With Luebke and Weiss on board, the Finance Committee voted 19-6 in favor of the bill, which could now be put to a final vote on the House floor — sources say — as early as next week. Five of the six opponents were Republicans. Which means the disparate Democratic factions (progressive, moderate, rural, urban) that comprise the House majority have coalesced, making House passage likely, to be followed by Senate passage and Gov. Perdue’s signature. Then the fun really starts, because this bill merely authorizes the three Triangle counties to conduct referenda — three of them, either together or separately — on whether to actually have the 1/2-cent sales tax.
One of the progressive changes that Weiss, especially, worked hard to get is a provision “allowing” the companies in RTP to tax themselves for transit improvements. The original legislation that established RTP put a cap on the tenant companies’ property tax rate. Now, they’ll be allowed — the tenants association, that is — to draw up a transit plan and dun themselves up to a total of about $4 million a year to pay for it (by contracting with Triangle Transit). Among Weiss’s and Luebke’s objections to the sales-tax approach is that consumers pay it but corporations don’t — as Luebke said today, a 1/2-cent sales tax on consumers in the three Triangle counties will exact some $90 million from them, versus the $4 million or less that RTP’s businesses will kick in, and little or nothing from Triange companies that are not in RTP.. Rep. Deborah Ross, D-Wake, who’s championed the bill in the House, countered that while sales tax will be the front-end mechanism for transit financing, down the line — when there’s transit — higher property taxes will come in from the businesses that locate along the corridors to take advantage of it. She didn’t add, but might have, that state and federal funding should follow as well once the sales tax is in place.
The House panel passed the bill after rejecting an amendment offered by Rep. Larry Hall, D-Durham, which would’ve blocked state funding of a Triangle transit system unless and until all three counties — not just one or two — put the sales tax in place. The amendment was the brainchild of Durham Mayor Bill Bell, who last week warned against a “regional” plan that Wake County dominates with its sales-tax money while Durham and perhaps Orange, too, holds back over the regressive sales-tax issue. But Ross said Wake “shouldn’t be penalized” for moving ahead just because Durham doesn’t — though she added, “it is our great” that the three counties will move ahead in concert.
The vote on the amendment was 5-18, with Hall and Luebke on the losing end. Both then joined the majority on the bill.

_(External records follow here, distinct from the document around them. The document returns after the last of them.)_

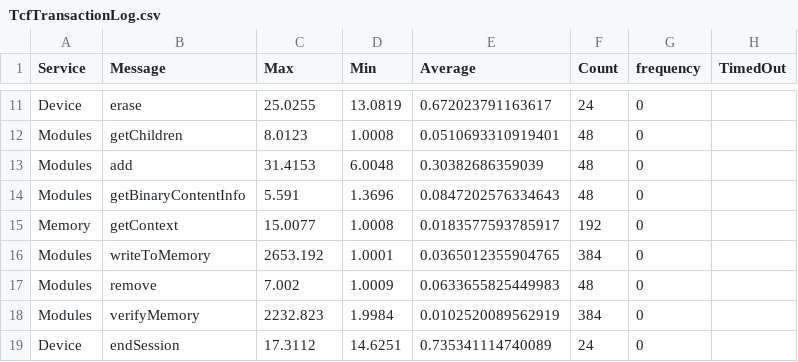
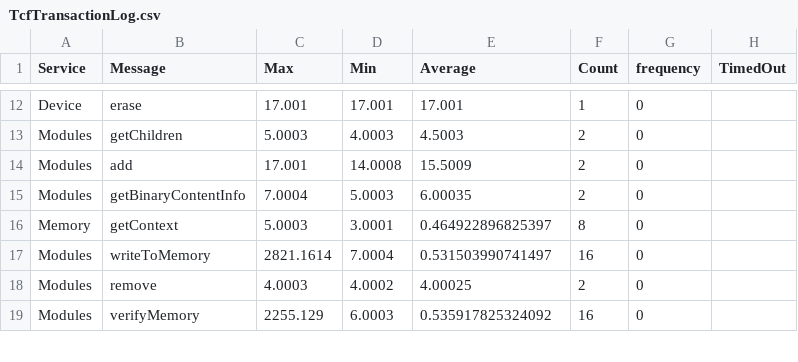
Before and after one commit to haleighv/SOTR_4bal, a CSV file: Lab 4/TcfTransactionLog.csv, drawn as a sheet; only a part is shown, gaps mark what is left out; removed rows and columns are numbered as before the commit, all else as after; the diff covers the shown part only; the diff names each change by its address in the sheet, - before the commit and + after, or states it on an @@ line.

Commit message:
Fixed counting on the 7 seg and frequency of the timer

```diff
--- a/Lab 4/TcfTransactionLog.csv
+++ b/Lab 4/TcfTransactionLog.csv
-C12 (Max): 25.0255
+C12 (Max): 17.001
-D12 (Min): 13.0819
+D12 (Min): 17.001
-E12 (Average): 0.672023791163617
+E12 (Average): 17.001
-F12 (Count): 24
+F12 (Count): 1
-C13 (Max): 8.0123
+C13 (Max): 5.0003
-D13 (Min): 1.0008
+D13 (Min): 4.0003
-E13 (Average): 0.0510693310919401
+E13 (Average): 4.5003
-F13:F15 (Count): 48
+F13:F15 (Count): 2
-C14 (Max): 31.4153
+C14 (Max): 17.001
-D14 (Min): 6.0048
+D14 (Min): 14.0008
-E14 (Average): 0.30382686359039
+E14 (Average): 15.5009
-C15 (Max): 5.591
+C15 (Max): 7.0004
-D15 (Min): 1.3696
+D15 (Min): 5.0003
-E15 (Average): 0.0847202576334643
+E15 (Average): 6.00035
-C16 (Max): 15.0077
+C16 (Max): 5.0003
-D16 (Min): 1.0008
+D16 (Min): 3.0001
-E16 (Average): 0.0183577593785917
+E16 (Average): 0.464922896825397
-F16 (Count): 192
+F16 (Count): 8
-C17 (Max): 2653.192
+C17 (Max): 2821.1614
-D17 (Min): 1.0001
+D17 (Min): 7.0004
-E17 (Average): 0.0365012355904765
+E17 (Average): 0.531503990741497
-F17 (Count): 384
+F17 (Count): 16
-C18 (Max): 7.002
+C18 (Max): 4.0003
-D18 (Min): 1.0009
+D18 (Min): 4.0002
-E18 (Average): 0.0633655825449983
+E18 (Average): 4.00025
-F18 (Count): 48
+F18 (Count): 2
-C19 (Max): 2232.823
+C19 (Max): 2255.129
-D19 (Min): 1.9984
+D19 (Min): 6.0003
-E19 (Average): 0.0102520089562919
+E19 (Average): 0.535917825324092
-F19 (Count): 384
+F19 (Count): 16
-row 19: Device | endSession | 17.3112 | 14.6251 | 0.735341114740089 | 24 | 0
```
Also changed, not shown: 1 added row and 35 edited cells elsewhere in this file, 31 other files.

The other progressive change to the bill, hailed by Luebke, strengthened the language calling for affordable-housing to be included in developments near transit stops. According to Bill Rowe of the N.C. Justice Center, the bill now requires that local housing and transit plans be linked, rather than simply exist in separate places.